### WHAT YOU ARE ASKED TO DO:
Output all of the records exactly, word for word.

___

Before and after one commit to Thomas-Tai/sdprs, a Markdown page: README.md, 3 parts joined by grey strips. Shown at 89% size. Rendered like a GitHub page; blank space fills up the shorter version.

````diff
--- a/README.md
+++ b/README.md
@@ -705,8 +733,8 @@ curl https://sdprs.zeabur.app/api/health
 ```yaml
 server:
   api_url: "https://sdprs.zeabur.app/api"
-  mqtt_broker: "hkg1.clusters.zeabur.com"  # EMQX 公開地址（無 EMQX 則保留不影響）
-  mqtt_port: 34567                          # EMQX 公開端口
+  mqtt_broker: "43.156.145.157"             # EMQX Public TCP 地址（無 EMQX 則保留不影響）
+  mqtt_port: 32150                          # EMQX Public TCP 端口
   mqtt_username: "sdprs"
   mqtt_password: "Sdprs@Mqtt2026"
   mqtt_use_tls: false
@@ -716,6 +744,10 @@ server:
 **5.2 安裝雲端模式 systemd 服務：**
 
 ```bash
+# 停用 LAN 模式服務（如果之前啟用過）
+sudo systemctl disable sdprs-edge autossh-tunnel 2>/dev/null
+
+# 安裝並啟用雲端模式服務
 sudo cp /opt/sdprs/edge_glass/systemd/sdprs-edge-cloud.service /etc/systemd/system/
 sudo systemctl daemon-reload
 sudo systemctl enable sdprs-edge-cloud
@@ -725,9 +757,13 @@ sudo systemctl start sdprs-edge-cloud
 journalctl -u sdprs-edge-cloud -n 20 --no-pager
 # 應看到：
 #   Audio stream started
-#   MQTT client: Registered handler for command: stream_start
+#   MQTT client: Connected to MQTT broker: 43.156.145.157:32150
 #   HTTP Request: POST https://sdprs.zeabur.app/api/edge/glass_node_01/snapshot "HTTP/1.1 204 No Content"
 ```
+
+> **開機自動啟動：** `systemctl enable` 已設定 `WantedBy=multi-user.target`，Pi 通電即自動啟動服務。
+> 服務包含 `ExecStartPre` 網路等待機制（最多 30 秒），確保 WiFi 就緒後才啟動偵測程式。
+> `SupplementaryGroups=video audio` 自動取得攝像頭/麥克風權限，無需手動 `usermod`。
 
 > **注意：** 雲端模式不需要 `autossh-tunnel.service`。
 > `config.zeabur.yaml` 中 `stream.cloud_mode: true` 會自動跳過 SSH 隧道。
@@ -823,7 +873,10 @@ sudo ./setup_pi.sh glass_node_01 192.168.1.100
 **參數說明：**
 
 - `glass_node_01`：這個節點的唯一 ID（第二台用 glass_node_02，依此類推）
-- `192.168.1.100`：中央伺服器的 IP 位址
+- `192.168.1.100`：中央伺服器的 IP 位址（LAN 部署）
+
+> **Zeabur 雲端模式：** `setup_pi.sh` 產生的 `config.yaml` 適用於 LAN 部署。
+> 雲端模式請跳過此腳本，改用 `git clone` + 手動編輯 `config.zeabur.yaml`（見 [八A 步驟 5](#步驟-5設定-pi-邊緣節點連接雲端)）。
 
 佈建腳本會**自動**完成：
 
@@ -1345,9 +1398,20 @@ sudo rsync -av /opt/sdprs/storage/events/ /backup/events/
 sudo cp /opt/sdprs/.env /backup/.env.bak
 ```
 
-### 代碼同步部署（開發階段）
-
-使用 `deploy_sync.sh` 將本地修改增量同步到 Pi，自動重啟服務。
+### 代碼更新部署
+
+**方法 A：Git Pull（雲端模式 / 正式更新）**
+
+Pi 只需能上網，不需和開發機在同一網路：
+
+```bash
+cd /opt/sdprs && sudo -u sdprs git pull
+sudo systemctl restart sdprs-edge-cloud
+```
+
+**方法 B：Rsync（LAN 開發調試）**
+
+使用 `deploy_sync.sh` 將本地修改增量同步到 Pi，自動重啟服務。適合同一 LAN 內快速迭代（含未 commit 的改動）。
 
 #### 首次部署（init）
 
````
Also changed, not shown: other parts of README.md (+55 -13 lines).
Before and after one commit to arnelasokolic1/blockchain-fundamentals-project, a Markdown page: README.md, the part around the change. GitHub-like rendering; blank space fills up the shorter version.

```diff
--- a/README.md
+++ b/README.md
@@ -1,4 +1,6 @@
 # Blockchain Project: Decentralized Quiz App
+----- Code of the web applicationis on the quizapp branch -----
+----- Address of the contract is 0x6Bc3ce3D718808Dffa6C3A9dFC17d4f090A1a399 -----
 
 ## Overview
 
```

___

### EXPECTED ANSWER:
Before and after one commit to Thomas-Tai/sdprs, a Markdown page: README.md, 3 parts joined by grey strips. Shown at 89% size. Rendered like a GitHub page; blank space fills up the shorter version.

````diff
--- a/README.md
+++ b/README.md
@@ -705,8 +733,8 @@ curl https://sdprs.zeabur.app/api/health
 ```yaml
 server:
   api_url: "https://sdprs.zeabur.app/api"
-  mqtt_broker: "hkg1.clusters.zeabur.com"  # EMQX 公開地址（無 EMQX 則保留不影響）
-  mqtt_port: 34567                          # EMQX 公開端口
+  mqtt_broker: "43.156.145.157"             # EMQX Public TCP 地址（無 EMQX 則保留不影響）
+  mqtt_port: 32150                          # EMQX Public TCP 端口
   mqtt_username: "sdprs"
   mqtt_password: "Sdprs@Mqtt2026"
   mqtt_use_tls: false
@@ -716,6 +744,10 @@ server:
 **5.2 安裝雲端模式 systemd 服務：**
 
 ```bash
+# 停用 LAN 模式服務（如果之前啟用過）
+sudo systemctl disable sdprs-edge autossh-tunnel 2>/dev/null
+
+# 安裝並啟用雲端模式服務
 sudo cp /opt/sdprs/edge_glass/systemd/sdprs-edge-cloud.service /etc/systemd/system/
 sudo systemctl daemon-reload
 sudo systemctl enable sdprs-edge-cloud
@@ -725,9 +757,13 @@ sudo systemctl start sdprs-edge-cloud
 journalctl -u sdprs-edge-cloud -n 20 --no-pager
 # 應看到：
 #   Audio stream started
-#   MQTT client: Registered handler for command: stream_start
+#   MQTT client: Connected to MQTT broker: 43.156.145.157:32150
 #   HTTP Request: POST https://sdprs.zeabur.app/api/edge/glass_node_01/snapshot "HTTP/1.1 204 No Content"
 ```
+
+> **開機自動啟動：** `systemctl enable` 已設定 `WantedBy=multi-user.target`，Pi 通電即自動啟動服務。
+> 服務包含 `ExecStartPre` 網路等待機制（最多 30 秒），確保 WiFi 就緒後才啟動偵測程式。
+> `SupplementaryGroups=video audio` 自動取得攝像頭/麥克風權限，無需手動 `usermod`。
 
 > **注意：** 雲端模式不需要 `autossh-tunnel.service`。
 > `config.zeabur.yaml` 中 `stream.cloud_mode: true` 會自動跳過 SSH 隧道。
@@ -823,7 +873,10 @@ sudo ./setup_pi.sh glass_node_01 192.168.1.100
 **參數說明：**
 
 - `glass_node_01`：這個節點的唯一 ID（第二台用 glass_node_02，依此類推）
-- `192.168.1.100`：中央伺服器的 IP 位址
+- `192.168.1.100`：中央伺服器的 IP 位址（LAN 部署）
+
+> **Zeabur 雲端模式：** `setup_pi.sh` 產生的 `config.yaml` 適用於 LAN 部署。
+> 雲端模式請跳過此腳本，改用 `git clone` + 手動編輯 `config.zeabur.yaml`（見 [八A 步驟 5](#步驟-5設定-pi-邊緣節點連接雲端)）。
 
 佈建腳本會**自動**完成：
 
@@ -1345,9 +1398,20 @@ sudo rsync -av /opt/sdprs/storage/events/ /backup/events/
 sudo cp /opt/sdprs/.env /backup/.env.bak
 ```
 
-### 代碼同步部署（開發階段）
-
-使用 `deploy_sync.sh` 將本地修改增量同步到 Pi，自動重啟服務。
+### 代碼更新部署
+
+**方法 A：Git Pull（雲端模式 / 正式更新）**
+
+Pi 只需能上網，不需和開發機在同一網路：
+
+```bash
+cd /opt/sdprs && sudo -u sdprs git pull
+sudo systemctl restart sdprs-edge-cloud
+```
+
+**方法 B：Rsync（LAN 開發調試）**
+
+使用 `deploy_sync.sh` 將本地修改增量同步到 Pi，自動重啟服務。適合同一 LAN 內快速迭代（含未 commit 的改動）。
 
 #### 首次部署（init）
 
````
Also changed, not shown: other parts of README.md (+55 -13 lines).
Before and after one commit to arnelasokolic1/blockchain-fundamentals-project, a Markdown page: README.md, the part around the change. GitHub-like rendering; blank space fills up the shorter version.

```diff
--- a/README.md
+++ b/README.md
@@ -1,4 +1,6 @@
 # Blockchain Project: Decentralized Quiz App
+----- Code of the web applicationis on the quizapp branch -----
+----- Address of the contract is 0x6Bc3ce3D718808Dffa6C3A9dFC17d4f090A1a399 -----
 
 ## Overview
 
```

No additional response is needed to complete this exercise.